Enlarge Icon
Registered nurse Hamdi Abdi, right, administers the first dose of the Moderna Covid-19 vaccine for Charles Jackson, left, on Wednesday, February 3, 2021, during a vaccine clinic set up by the Somali Health Board in partnership with the Othello Station Pharmacy and Brighton Apartments to vaccinate 100 seniors in the community on at the apartment complex along Rainier Avenue South in Seattle.
Credit: KUOW Photo/Megan Farmer

Getting your second Covid-19 vaccination late? That's okay — here's why

Many Washingtonians who were scheduled to get their second vaccine doses this week will now be getting those shots a little later.

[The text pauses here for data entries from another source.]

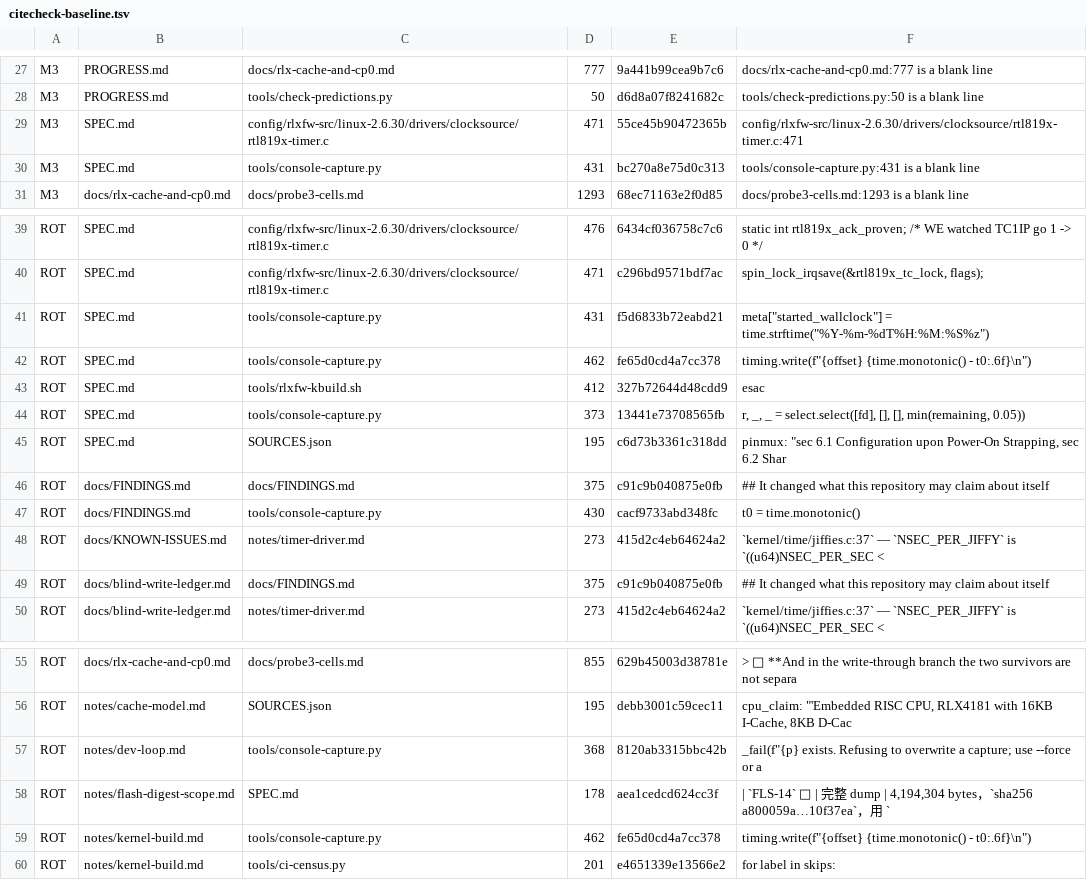
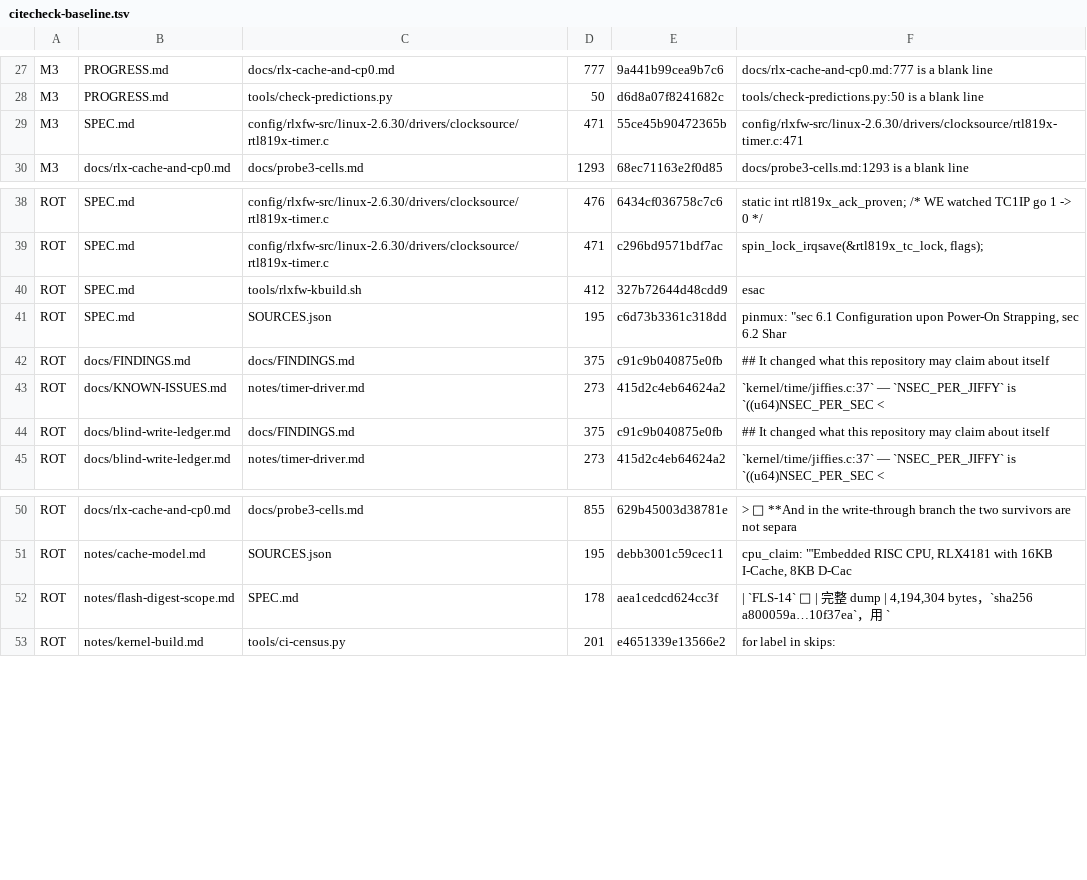
Before and after one commit to Jhongwe1/router-customFW, a TSV file: tools/citecheck-baseline.tsv, drawn as a sheet; only a part is shown, gaps mark what is left out; the diff names each change by its address in the sheet, - before the commit and + after, or states it on an @@ line.

```diff
--- a/tools/citecheck-baseline.tsv
+++ b/tools/citecheck-baseline.tsv
-row 30: M3 | SPEC.md | tools/console-capture.py | 431 | bc270a8e75d0c313 | tools/console-capture.py:431 is a blank line
-row 41: ROT | SPEC.md | tools/console-capture.py | 431 | f5d6833b72eabd21 | meta["started_wallclock"] = time.strftime("%Y-%m-%dT%H:%M:%S%z")
-row 42: ROT | SPEC.md | tools/console-capture.py | 462 | fe65d0cd4a7cc378 | timing.write(f"{offset} {time.monotonic() - t0:.6f}\n")
-row 44: ROT | SPEC.md | tools/console-capture.py | 373 | 13441e73708565fb | r, _, _ = select.select([fd], [], [], min(remaining, 0.05))
-row 47: ROT | docs/FINDINGS.md | tools/console-capture.py | 430 | cacf9733abd348fc | t0 = time.monotonic()
-row 57: ROT | notes/dev-loop.md | tools/console-capture.py | 368 | 8120ab3315bbc42b | _fail(f"{p} exists. Refusing to overwrite a capture; use --force or a
-row 59: ROT | notes/kernel-build.md | tools/console-capture.py | 462 | fe65d0cd4a7cc378 | timing.write(f"{offset} {time.monotonic() - t0:.6f}\n")
```
Also changed, not shown: tools/ci-expected.tsv, 19 other files.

That’s because snowstorms across the country held up delivery of most of Washington state's vaccine supply — almost all of which was earmarked for second doses.

Even before this week, many people struggled to schedule their second dose appointments within the recommended window.

Sometimes, a provider where a patient got their first dose wouldn’t have any second-dose appointments available. And many providers won’t schedule second doses for people they didn’t provide with the initial dose.

But experts say: Don’t worry. It’s okay to get your second dose a little bit late.

There’s nothing magical about 21 or 28 days. The key is to give your immune system enough time to react to the first dose, and then mount a response to the second dose.

In fact, some experts say a longer interval might work even better.

King County public health officer Jeff Duchin said at a press conference back in January that giving the second dose early is a bigger problem than giving it a little bit late.

“It’s not a problem to be a little bit late — a few days, a few weeks even,” he said. “But we do want to get those second doses in as close as possible to their recommended time interval.”

The reason for that is researchers don’t know exactly how long the protection from the first dose lasts; it could taper off at some point.

Washington’s Department of Health says it’s okay to schedule second doses of either the Moderna or the Pfizer vaccines up to six weeks after the first dose.